• [Task]:
Nothing is to be left out; print all the entries exactly.

(Records excerpted from a collection)
^^^^^^^^

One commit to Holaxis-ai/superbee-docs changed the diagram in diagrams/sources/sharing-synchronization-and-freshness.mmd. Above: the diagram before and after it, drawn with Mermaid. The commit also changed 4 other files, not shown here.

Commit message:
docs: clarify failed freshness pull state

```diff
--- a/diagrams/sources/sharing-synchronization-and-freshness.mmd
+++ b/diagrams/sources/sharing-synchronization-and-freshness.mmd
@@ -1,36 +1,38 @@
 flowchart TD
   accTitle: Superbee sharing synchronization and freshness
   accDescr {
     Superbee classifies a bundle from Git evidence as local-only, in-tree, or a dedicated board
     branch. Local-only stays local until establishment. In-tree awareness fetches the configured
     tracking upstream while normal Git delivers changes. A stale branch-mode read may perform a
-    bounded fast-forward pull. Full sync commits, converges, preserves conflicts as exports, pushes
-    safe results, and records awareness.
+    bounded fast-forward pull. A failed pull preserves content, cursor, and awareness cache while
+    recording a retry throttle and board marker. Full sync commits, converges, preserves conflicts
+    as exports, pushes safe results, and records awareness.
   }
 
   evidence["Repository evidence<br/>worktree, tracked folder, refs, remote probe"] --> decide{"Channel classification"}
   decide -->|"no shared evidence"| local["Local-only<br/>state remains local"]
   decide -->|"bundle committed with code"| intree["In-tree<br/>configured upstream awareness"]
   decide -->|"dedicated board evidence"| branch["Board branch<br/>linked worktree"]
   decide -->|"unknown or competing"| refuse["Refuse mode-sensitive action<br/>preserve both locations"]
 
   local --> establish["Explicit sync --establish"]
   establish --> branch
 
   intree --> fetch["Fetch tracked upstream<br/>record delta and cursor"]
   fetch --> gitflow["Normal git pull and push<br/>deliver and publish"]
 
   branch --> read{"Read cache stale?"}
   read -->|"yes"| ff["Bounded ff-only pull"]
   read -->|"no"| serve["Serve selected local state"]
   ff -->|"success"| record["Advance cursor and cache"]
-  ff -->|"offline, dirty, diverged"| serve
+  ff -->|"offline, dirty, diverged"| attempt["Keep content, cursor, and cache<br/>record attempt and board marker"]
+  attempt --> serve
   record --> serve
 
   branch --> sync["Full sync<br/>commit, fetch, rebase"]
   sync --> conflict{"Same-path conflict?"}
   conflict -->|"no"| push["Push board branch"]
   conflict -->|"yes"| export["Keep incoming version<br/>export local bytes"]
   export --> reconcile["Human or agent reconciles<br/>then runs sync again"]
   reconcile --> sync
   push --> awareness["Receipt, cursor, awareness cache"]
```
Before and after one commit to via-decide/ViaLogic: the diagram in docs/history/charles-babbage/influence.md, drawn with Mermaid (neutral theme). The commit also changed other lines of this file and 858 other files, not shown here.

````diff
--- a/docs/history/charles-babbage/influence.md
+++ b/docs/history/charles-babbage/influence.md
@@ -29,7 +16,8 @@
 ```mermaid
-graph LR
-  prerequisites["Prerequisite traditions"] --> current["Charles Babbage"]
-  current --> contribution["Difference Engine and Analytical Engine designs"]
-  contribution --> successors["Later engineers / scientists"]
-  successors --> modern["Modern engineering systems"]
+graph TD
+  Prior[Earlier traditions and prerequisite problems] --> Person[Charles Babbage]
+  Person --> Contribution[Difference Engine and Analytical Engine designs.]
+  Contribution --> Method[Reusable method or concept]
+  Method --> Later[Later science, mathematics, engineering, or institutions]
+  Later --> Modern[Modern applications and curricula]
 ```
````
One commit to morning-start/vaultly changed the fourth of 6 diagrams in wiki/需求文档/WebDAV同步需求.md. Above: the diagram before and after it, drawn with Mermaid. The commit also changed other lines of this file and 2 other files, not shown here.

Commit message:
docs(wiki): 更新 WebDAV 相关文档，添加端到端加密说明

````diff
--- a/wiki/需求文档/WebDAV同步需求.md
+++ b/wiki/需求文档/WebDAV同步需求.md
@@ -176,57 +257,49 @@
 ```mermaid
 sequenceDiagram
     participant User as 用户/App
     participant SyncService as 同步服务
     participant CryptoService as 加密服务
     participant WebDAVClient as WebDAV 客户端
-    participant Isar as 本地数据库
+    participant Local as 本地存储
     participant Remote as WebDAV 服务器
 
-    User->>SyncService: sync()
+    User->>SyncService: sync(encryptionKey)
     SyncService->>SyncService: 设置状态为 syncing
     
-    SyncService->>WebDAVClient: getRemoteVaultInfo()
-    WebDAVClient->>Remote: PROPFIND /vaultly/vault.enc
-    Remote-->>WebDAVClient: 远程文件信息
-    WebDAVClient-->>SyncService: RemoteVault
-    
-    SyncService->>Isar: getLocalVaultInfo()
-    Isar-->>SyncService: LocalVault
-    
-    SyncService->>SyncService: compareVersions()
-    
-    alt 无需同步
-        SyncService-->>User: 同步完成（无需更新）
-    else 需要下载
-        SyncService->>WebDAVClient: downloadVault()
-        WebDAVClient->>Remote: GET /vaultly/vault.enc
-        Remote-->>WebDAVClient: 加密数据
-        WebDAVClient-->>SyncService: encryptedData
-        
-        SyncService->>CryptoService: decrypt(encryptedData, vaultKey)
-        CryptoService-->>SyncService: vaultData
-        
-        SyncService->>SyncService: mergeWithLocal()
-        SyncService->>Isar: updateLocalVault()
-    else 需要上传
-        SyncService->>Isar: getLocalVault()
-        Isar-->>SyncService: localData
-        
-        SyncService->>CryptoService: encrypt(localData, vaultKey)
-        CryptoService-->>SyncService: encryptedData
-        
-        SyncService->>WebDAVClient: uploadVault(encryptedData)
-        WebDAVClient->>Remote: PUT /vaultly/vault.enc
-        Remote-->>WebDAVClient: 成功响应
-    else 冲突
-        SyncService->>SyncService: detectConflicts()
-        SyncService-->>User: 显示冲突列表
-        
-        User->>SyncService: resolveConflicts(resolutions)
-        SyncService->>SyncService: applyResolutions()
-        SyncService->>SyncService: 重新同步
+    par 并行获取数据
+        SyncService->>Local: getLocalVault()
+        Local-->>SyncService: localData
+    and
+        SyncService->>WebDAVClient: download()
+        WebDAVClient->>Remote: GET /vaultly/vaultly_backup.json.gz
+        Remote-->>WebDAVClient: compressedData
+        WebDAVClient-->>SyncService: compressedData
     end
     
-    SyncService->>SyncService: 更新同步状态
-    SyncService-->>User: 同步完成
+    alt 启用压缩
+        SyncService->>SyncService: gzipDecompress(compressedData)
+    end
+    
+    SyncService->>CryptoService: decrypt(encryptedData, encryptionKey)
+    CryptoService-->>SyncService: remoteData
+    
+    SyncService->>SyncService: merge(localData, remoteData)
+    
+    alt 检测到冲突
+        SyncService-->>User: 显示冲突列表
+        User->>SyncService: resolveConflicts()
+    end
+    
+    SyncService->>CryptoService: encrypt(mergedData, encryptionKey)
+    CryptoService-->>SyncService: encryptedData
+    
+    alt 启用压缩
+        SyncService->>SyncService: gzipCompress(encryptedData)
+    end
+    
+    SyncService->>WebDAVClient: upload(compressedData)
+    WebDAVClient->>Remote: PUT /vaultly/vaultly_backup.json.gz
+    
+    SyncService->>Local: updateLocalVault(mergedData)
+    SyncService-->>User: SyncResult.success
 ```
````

^^^^^^^^

• [Written solution]:
One commit to Holaxis-ai/superbee-docs changed the diagram in diagrams/sources/sharing-synchronization-and-freshness.mmd. Above: the diagram before and after it, drawn with Mermaid. The commit also changed 4 other files, not shown here.

Commit message:
docs: clarify failed freshness pull state

```diff
--- a/diagrams/sources/sharing-synchronization-and-freshness.mmd
+++ b/diagrams/sources/sharing-synchronization-and-freshness.mmd
@@ -1,36 +1,38 @@
 flowchart TD
   accTitle: Superbee sharing synchronization and freshness
   accDescr {
     Superbee classifies a bundle from Git evidence as local-only, in-tree, or a dedicated board
     branch. Local-only stays local until establishment. In-tree awareness fetches the configured
     tracking upstream while normal Git delivers changes. A stale branch-mode read may perform a
-    bounded fast-forward pull. Full sync commits, converges, preserves conflicts as exports, pushes
-    safe results, and records awareness.
+    bounded fast-forward pull. A failed pull preserves content, cursor, and awareness cache while
+    recording a retry throttle and board marker. Full sync commits, converges, preserves conflicts
+    as exports, pushes safe results, and records awareness.
   }
 
   evidence["Repository evidence<br/>worktree, tracked folder, refs, remote probe"] --> decide{"Channel classification"}
   decide -->|"no shared evidence"| local["Local-only<br/>state remains local"]
   decide -->|"bundle committed with code"| intree["In-tree<br/>configured upstream awareness"]
   decide -->|"dedicated board evidence"| branch["Board branch<br/>linked worktree"]
   decide -->|"unknown or competing"| refuse["Refuse mode-sensitive action<br/>preserve both locations"]
 
   local --> establish["Explicit sync --establish"]
   establish --> branch
 
   intree --> fetch["Fetch tracked upstream<br/>record delta and cursor"]
   fetch --> gitflow["Normal git pull and push<br/>deliver and publish"]
 
   branch --> read{"Read cache stale?"}
   read -->|"yes"| ff["Bounded ff-only pull"]
   read -->|"no"| serve["Serve selected local state"]
   ff -->|"success"| record["Advance cursor and cache"]
-  ff -->|"offline, dirty, diverged"| serve
+  ff -->|"offline, dirty, diverged"| attempt["Keep content, cursor, and cache<br/>record attempt and board marker"]
+  attempt --> serve
   record --> serve
 
   branch --> sync["Full sync<br/>commit, fetch, rebase"]
   sync --> conflict{"Same-path conflict?"}
   conflict -->|"no"| push["Push board branch"]
   conflict -->|"yes"| export["Keep incoming version<br/>export local bytes"]
   export --> reconcile["Human or agent reconciles<br/>then runs sync again"]
   reconcile --> sync
   push --> awareness["Receipt, cursor, awareness cache"]
```
Before and after one commit to via-decide/ViaLogic: the diagram in docs/history/charles-babbage/influence.md, drawn with Mermaid (neutral theme). The commit also changed other lines of this file and 858 other files, not shown here.

````diff
--- a/docs/history/charles-babbage/influence.md
+++ b/docs/history/charles-babbage/influence.md
@@ -29,7 +16,8 @@
 ```mermaid
-graph LR
-  prerequisites["Prerequisite traditions"] --> current["Charles Babbage"]
-  current --> contribution["Difference Engine and Analytical Engine designs"]
-  contribution --> successors["Later engineers / scientists"]
-  successors --> modern["Modern engineering systems"]
+graph TD
+  Prior[Earlier traditions and prerequisite problems] --> Person[Charles Babbage]
+  Person --> Contribution[Difference Engine and Analytical Engine designs.]
+  Contribution --> Method[Reusable method or concept]
+  Method --> Later[Later science, mathematics, engineering, or institutions]
+  Later --> Modern[Modern applications and curricula]
 ```
````
One commit to morning-start/vaultly changed the fourth of 6 diagrams in wiki/需求文档/WebDAV同步需求.md. Above: the diagram before and after it, drawn with Mermaid. The commit also changed other lines of this file and 2 other files, not shown here.

Commit message:
docs(wiki): 更新 WebDAV 相关文档，添加端到端加密说明

````diff
--- a/wiki/需求文档/WebDAV同步需求.md
+++ b/wiki/需求文档/WebDAV同步需求.md
@@ -176,57 +257,49 @@
 ```mermaid
 sequenceDiagram
     participant User as 用户/App
     participant SyncService as 同步服务
     participant CryptoService as 加密服务
     participant WebDAVClient as WebDAV 客户端
-    participant Isar as 本地数据库
+    participant Local as 本地存储
     participant Remote as WebDAV 服务器
 
-    User->>SyncService: sync()
+    User->>SyncService: sync(encryptionKey)
     SyncService->>SyncService: 设置状态为 syncing
     
-    SyncService->>WebDAVClient: getRemoteVaultInfo()
-    WebDAVClient->>Remote: PROPFIND /vaultly/vault.enc
-    Remote-->>WebDAVClient: 远程文件信息
-    WebDAVClient-->>SyncService: RemoteVault
-    
-    SyncService->>Isar: getLocalVaultInfo()
-    Isar-->>SyncService: LocalVault
-    
-    SyncService->>SyncService: compareVersions()
-    
-    alt 无需同步
-        SyncService-->>User: 同步完成（无需更新）
-    else 需要下载
-        SyncService->>WebDAVClient: downloadVault()
-        WebDAVClient->>Remote: GET /vaultly/vault.enc
-        Remote-->>WebDAVClient: 加密数据
-        WebDAVClient-->>SyncService: encryptedData
-        
-        SyncService->>CryptoService: decrypt(encryptedData, vaultKey)
-        CryptoService-->>SyncService: vaultData
-        
-        SyncService->>SyncService: mergeWithLocal()
-        SyncService->>Isar: updateLocalVault()
-    else 需要上传
-        SyncService->>Isar: getLocalVault()
-        Isar-->>SyncService: localData
-        
-        SyncService->>CryptoService: encrypt(localData, vaultKey)
-        CryptoService-->>SyncService: encryptedData
-        
-        SyncService->>WebDAVClient: uploadVault(encryptedData)
-        WebDAVClient->>Remote: PUT /vaultly/vault.enc
-        Remote-->>WebDAVClient: 成功响应
-    else 冲突
-        SyncService->>SyncService: detectConflicts()
-        SyncService-->>User: 显示冲突列表
-        
-        User->>SyncService: resolveConflicts(resolutions)
-        SyncService->>SyncService: applyResolutions()
-        SyncService->>SyncService: 重新同步
+    par 并行获取数据
+        SyncService->>Local: getLocalVault()
+        Local-->>SyncService: localData
+    and
+        SyncService->>WebDAVClient: download()
+        WebDAVClient->>Remote: GET /vaultly/vaultly_backup.json.gz
+        Remote-->>WebDAVClient: compressedData
+        WebDAVClient-->>SyncService: compressedData
     end
     
-    SyncService->>SyncService: 更新同步状态
-    SyncService-->>User: 同步完成
+    alt 启用压缩
+        SyncService->>SyncService: gzipDecompress(compressedData)
+    end
+    
+    SyncService->>CryptoService: decrypt(encryptedData, encryptionKey)
+    CryptoService-->>SyncService: remoteData
+    
+    SyncService->>SyncService: merge(localData, remoteData)
+    
+    alt 检测到冲突
+        SyncService-->>User: 显示冲突列表
+        User->>SyncService: resolveConflicts()
+    end
+    
+    SyncService->>CryptoService: encrypt(mergedData, encryptionKey)
+    CryptoService-->>SyncService: encryptedData
+    
+    alt 启用压缩
+        SyncService->>SyncService: gzipCompress(encryptedData)
+    end
+    
+    SyncService->>WebDAVClient: upload(compressedData)
+    WebDAVClient->>Remote: PUT /vaultly/vaultly_backup.json.gz
+    
+    SyncService->>Local: updateLocalVault(mergedData)
+    SyncService-->>User: SyncResult.success
 ```
````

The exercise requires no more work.